Courtesy: K-State News & Communications Services
MANHATTAN — Kansas State University continues to set records in enrollment and the diversity of its student body. Fall 2014 enrollment is the university’s largest ever at 24,766 students, up from 24,581 students a year ago.
Enrollment has increased at all of the university’s campuses: Manhattan, Salina, Olathe and the Global Campus, which serves distance education students.
“K-State remains the No. 1 choice among Kansas high school students and we continue to attract more of the brightest students from Kansas than ever before,” said Pat Bosco, vice president for student life and dean of students. “For example, the number of Putnam scholars at K-State — students with ACT scores of 32 and above and GPAs of 3.85 and above — has grown from 107 in fall 2011 to 206 today.”
This fall’s student body also is the university’s most diverse ever and includes 3,579 students who identify as black, Hispanic, Asian, American Indian, Hawaiian/Pacific Islander or multiracial. That’s up from 3,458 in fall 2013.
“It is clear that K-State would not be experiencing another year of record enrollment without record multicultural student numbers,” said Myra Gordon, associate provost for diversity. “Multicultural students are growing at a rate faster than other groups, and we are excited about the increased diversity and benefits for students.”
In fall 2013, multicultural students comprised 13.9 percent of the K-State student body; this year, they comprise 14.5 percent.
“The state of Kansas is 23.4 percent multicultural, and the nation as a whole is close to 40 percent,” Gordon said. “Most assuredly, these enrollment numbers give all of us a lot to celebrate, and everyone is to be commended for contributing to this result. Still, we have a lot of work to do.”
More international students are choosing K-State. Fall 2014’s international enrollment is a record 2,247, up 141 students from last year. Students come from more than 100 countries and six continents.
“This is a university record for international students not just in numbers, but also in percentage,” said Marcelo Sabatés, associate provost for international programs. “K-State’s student body is now 9.1 percent international students, which gives our university an essential component to make our students globally competent.”
Intentional and targeted services and philanthropy are key factors in K-State’s enrollment success, Bosco said.

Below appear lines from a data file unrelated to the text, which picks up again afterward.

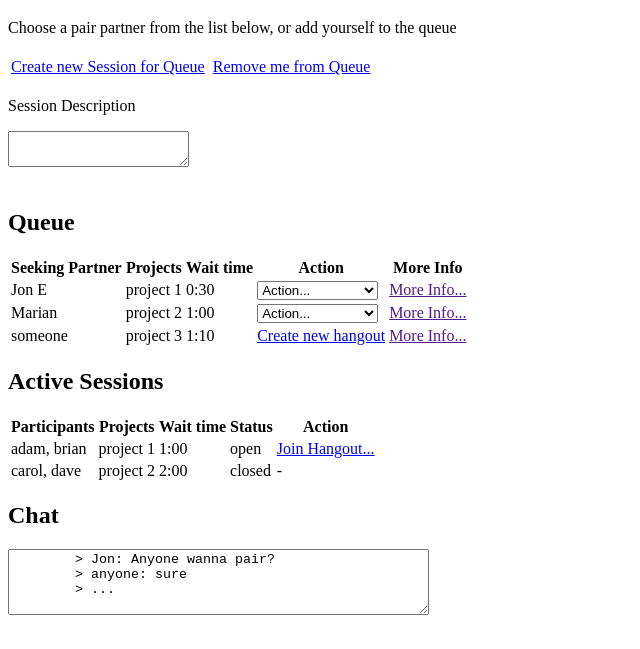
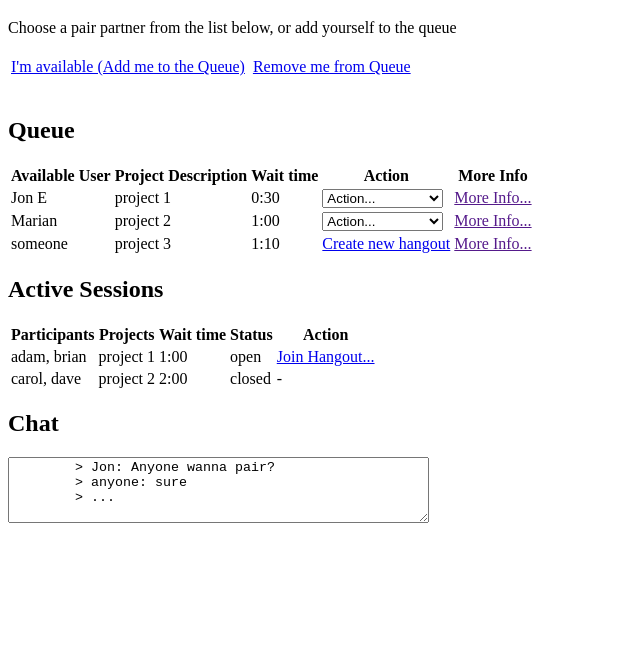
Before and after one commit to jon-engelbert/hangout_manager_preview, a plain HTML site: page pairRoulette.html in a window 1280 px wide. Shown: the part 93-742 px from the top of the page, without its empty margins (0-640 px from the left). Drawn offline with Linux system fonts and the light colour scheme.

Commit message:
some more modifications to pair roulette and the flow

```diff
--- a/pairRoulette.html
+++ b/pairRoulette.html
@@ -17,23 +17,17 @@
     <br><br>
     <table>
         <tr>
-            <td><a href="http://">Create new Session for Queue</a></td>
+            <td><a href="pair_request.html">I'm available (Add me to the Queue)</a></td>
             <td>              </td>
             <td><a href="http://">Remove me from Queue</a></td>
         </tr>
     </table>
     <br>
-    <div class="form-group">
-        <label class="control-label" for="title">Session Description</label>
-        <p></p>
-        <textarea class="form-control" id="event_title" name="event[title]" rows="2"></textarea>
-    </div>
-    <br>
     <h2> Queue</h2>
     <table>
         <tr>
-            <th>Seeking Partner</th>
-            <th>Projects</th>
+            <th>Available User</th>
+            <th>Project Description</th>
             <th>Wait time</th>
             <th>Action</th>
             <th>More Info</th>
```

All have helped increase the university’s freshmen to sophomore retention rate to 83.27 percent. In fall 2012, the retention rate was 80 percent.
“Even during tough times, our teaching faculty, academic advisers and student life professionals do an extraordinary job in and out of the classrooms to help K-State students succeed,” Bosco said. “Also making a difference are our first-year programs like K-State First, now in its fifth year, Project IMPACT and more tutoring services for our students. Increased donor interest in supporting four-year scholarships is helping even more students afford college.”
K-State’s continued growth in enrollment and diversity comes on the heels of a record-setting year in philanthropic support for the university — more than $211 million in gifts and commitments in fiscal year 2014 — as well as construction of facilities to support growth in all university areas: academics, student life, research and more, said K-State President Kirk Schulz.
“K-State’s goal of becoming a Top 50 public research university by 2025 shows our commitment to success is striking a chord with students, their families, our alumni and our donors and supporters,” Schulz said. “With construction of a new business college, residence hall, welcome center, engineering college expansion and more underway or set to start, K-State is working to meet the needs of our students, faculty and state now and in the future.”